Line by line, print the records exactly as they are, dropping the pictures.

++++ Input data

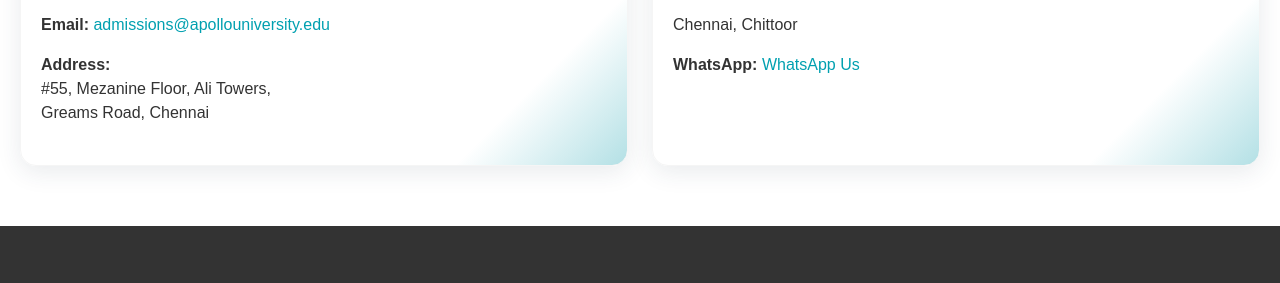
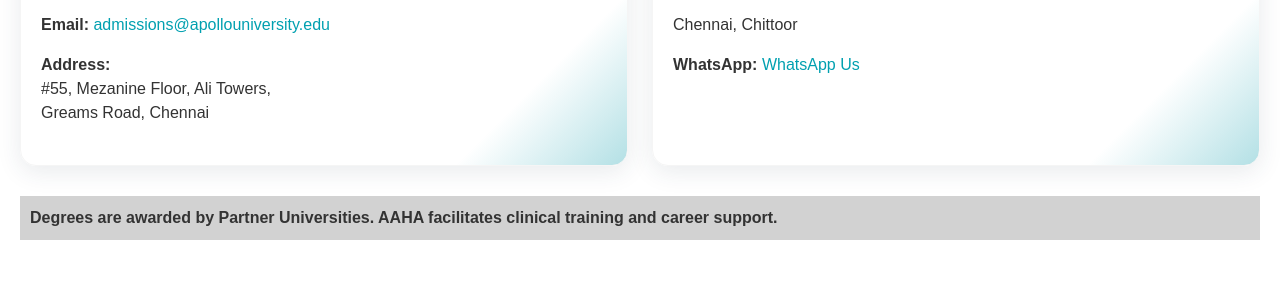
Before and after one commit to sanjay-rathor/aaha1, a website: page programs/bsc-dialysis-technology/index.html in a window 1280 px wide. Shown: the part 3389-3672 px from the top of the page. Drawn offline with Linux system fonts and the light colour scheme.

Commit message:
discalimer added

```diff
--- a/programs/bsc-dialysis-technology/index.html
+++ b/programs/bsc-dialysis-technology/index.html
@@ -549,6 +549,7 @@
                 <p><b>WhatsApp:</b> <a href="https://wa.me/918712409851">WhatsApp Us</a></p>
             </div>
         </div>
+        <div class="disclaimer"><b>Degrees are awarded by Partner Universities. AAHA facilitates clinical training and career support.</b></div>
     </section>
     </main>
     <!-- Enquiry Button and Sliding Panel -->
@@ -609,6 +610,7 @@
                         </ul>
                     </div>
                 </div>
+
             </div>
             <div class="footer-bottom">
                 <p>&copy; 2025 Apollo Allied Health Academy. All rights reserved.</p>
@@ -621,6 +623,7 @@
                 </div>
             </div>
         </div>
+
     </footer>
     <!-- WhatsApp Floating Button Section -->
     <section id="whatsapp-float-section">
--- a/programs/css/main.css
+++ b/programs/css/main.css
@@ -1858,3 +1858,11 @@
     flex-direction: row;
   }
 }
+
+.disclaimer{
+  /* background-color: rgb(222, 214, 214); */
+  background-color: #d2d2d2;
+  padding: 10px;
+  margin-top: 20px;
+
+}
```
Also changed, not shown: programs/bachelor-of-optometry/index.html (+1 -1 lines), programs/bsc-cardiovascular-technology/index.html (+1 -0 lines), programs/bsc-critical-care-technology/index.html (+2 -0 lines), programs/bsc-emergency-medical-technology/index.html (+1 -0 lines), programs/bsc-medical-laboratory-technology/index.html (+1 -0 lines), programs/bsc-operation-theatre-technology/index.html (+1 -0 lines), programs/bsc-physician-assistant/index.html (+1 -0 lines), programs/bsc-respiratory-technology/index.html (+1 -0 lines), css/main.css (line endings or trailing spaces).
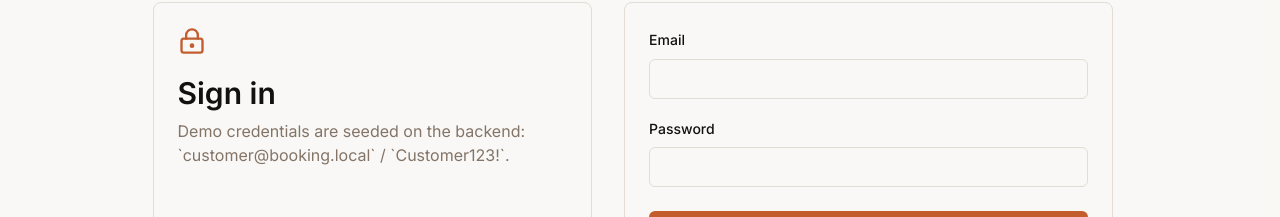
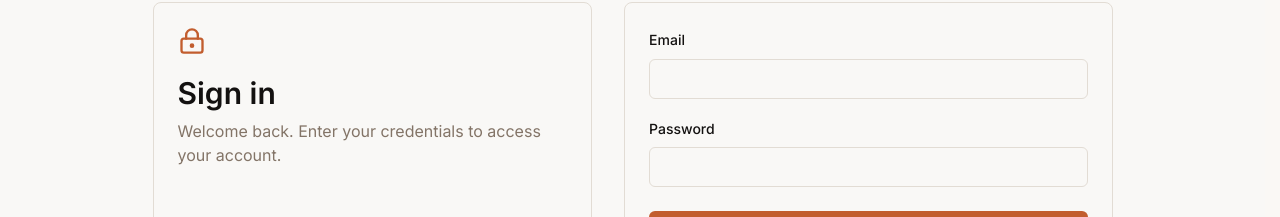
Before and after one commit to AsenjoJL/booking, a React (Vite) app in the folder frontend/: page /login in a window 1280 px wide. Shown: the part 123-340 px from the top of the page. Built offline with nearby package versions, Linux system fonts and the light colour scheme; no server answers; a web font is replaced by a local one.

Commit message:
remove demo

```diff
--- a/frontend/src/pages/LoginPage.tsx
+++ b/frontend/src/pages/LoginPage.tsx
@@ -53,7 +53,7 @@ export default function LoginPage() {
         <LockKeyhole className="h-7 w-7 text-primary" />
         <h1 className="mt-5 text-3xl font-semibold">Sign in</h1>
         <p className="mt-2 text-muted-foreground">
-          Demo credentials are seeded on the backend: `customer@booking.local` / `Customer123!`.
+          Welcome back. Enter your credentials to access your account.
         </p>
       </div>
       <form onSubmit={handleSubmit(onSubmit)} className="rounded-lg border bg-card p-6">
```
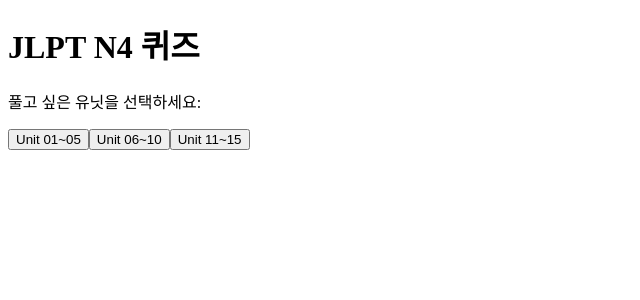
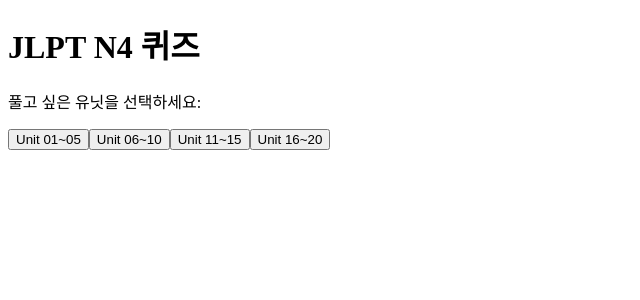
Before and after one commit to kyomusyugi/JLPT_N4, a Next.js app: page / in a window 1280 px wide. Shown: the top 300 px of the page, without its empty margins (0-640 px from the left). Built offline with nearby package versions, Linux system fonts and the light colour scheme.

Commit message:
Update page.tsx

```diff
--- a/app/page.tsx
+++ b/app/page.tsx
@@ -4,12 +4,14 @@
 import { words_01_05 } from "@/lib/words_01_05";
 import { words_06_10 } from "@/lib/words_06_10";
 import { words_11_15 } from "@/lib/words_11_15";
+import { words_16_20 } from "@/lib/words_16_20";
 import QuizPage from "@/components/quizpage";
 
 const units = {
   "Unit 01~05": words_01_05,
   "Unit 06~10": words_06_10,
   "Unit 11~15": words_11_15,
+  "Unit 16~20": words_16_20,
 };
 
 export default function HomePage() {
```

++++++++

#### Response area
Before and after one commit to sanjay-rathor/aaha1, a website: page programs/bsc-dialysis-technology/index.html in a window 1280 px wide. Shown: the part 3389-3672 px from the top of the page. Drawn offline with Linux system fonts and the light colour scheme.

Commit message:
discalimer added

```diff
--- a/programs/bsc-dialysis-technology/index.html
+++ b/programs/bsc-dialysis-technology/index.html
@@ -549,6 +549,7 @@
                 <p><b>WhatsApp:</b> <a href="https://wa.me/918712409851">WhatsApp Us</a></p>
             </div>
         </div>
+        <div class="disclaimer"><b>Degrees are awarded by Partner Universities. AAHA facilitates clinical training and career support.</b></div>
     </section>
     </main>
     <!-- Enquiry Button and Sliding Panel -->
@@ -609,6 +610,7 @@
                         </ul>
                     </div>
                 </div>
+
             </div>
             <div class="footer-bottom">
                 <p>&copy; 2025 Apollo Allied Health Academy. All rights reserved.</p>
@@ -621,6 +623,7 @@
                 </div>
             </div>
         </div>
+
     </footer>
     <!-- WhatsApp Floating Button Section -->
     <section id="whatsapp-float-section">
--- a/programs/css/main.css
+++ b/programs/css/main.css
@@ -1858,3 +1858,11 @@
     flex-direction: row;
   }
 }
+
+.disclaimer{
+  /* background-color: rgb(222, 214, 214); */
+  background-color: #d2d2d2;
+  padding: 10px;
+  margin-top: 20px;
+
+}
```
Also changed, not shown: programs/bachelor-of-optometry/index.html (+1 -1 lines), programs/bsc-cardiovascular-technology/index.html (+1 -0 lines), programs/bsc-critical-care-technology/index.html (+2 -0 lines), programs/bsc-emergency-medical-technology/index.html (+1 -0 lines), programs/bsc-medical-laboratory-technology/index.html (+1 -0 lines), programs/bsc-operation-theatre-technology/index.html (+1 -0 lines), programs/bsc-physician-assistant/index.html (+1 -0 lines), programs/bsc-respiratory-technology/index.html (+1 -0 lines), css/main.css (line endings or trailing spaces).
Before and after one commit to AsenjoJL/booking, a React (Vite) app in the folder frontend/: page /login in a window 1280 px wide. Shown: the part 123-340 px from the top of the page. Built offline with nearby package versions, Linux system fonts and the light colour scheme; no server answers; a web font is replaced by a local one.

Commit message:
remove demo

```diff
--- a/frontend/src/pages/LoginPage.tsx
+++ b/frontend/src/pages/LoginPage.tsx
@@ -53,7 +53,7 @@ export default function LoginPage() {
         <LockKeyhole className="h-7 w-7 text-primary" />
         <h1 className="mt-5 text-3xl font-semibold">Sign in</h1>
         <p className="mt-2 text-muted-foreground">
-          Demo credentials are seeded on the backend: `customer@booking.local` / `Customer123!`.
+          Welcome back. Enter your credentials to access your account.
         </p>
       </div>
       <form onSubmit={handleSubmit(onSubmit)} className="rounded-lg border bg-card p-6">
```
Before and after one commit to kyomusyugi/JLPT_N4, a Next.js app: page / in a window 1280 px wide. Shown: the top 300 px of the page, without its empty margins (0-640 px from the left). Built offline with nearby package versions, Linux system fonts and the light colour scheme.

Commit message:
Update page.tsx

```diff
--- a/app/page.tsx
+++ b/app/page.tsx
@@ -4,12 +4,14 @@
 import { words_01_05 } from "@/lib/words_01_05";
 import { words_06_10 } from "@/lib/words_06_10";
 import { words_11_15 } from "@/lib/words_11_15";
+import { words_16_20 } from "@/lib/words_16_20";
 import QuizPage from "@/components/quizpage";
 
 const units = {
   "Unit 01~05": words_01_05,
   "Unit 06~10": words_06_10,
   "Unit 11~15": words_11_15,
+  "Unit 16~20": words_16_20,
 };
 
 export default function HomePage() {
```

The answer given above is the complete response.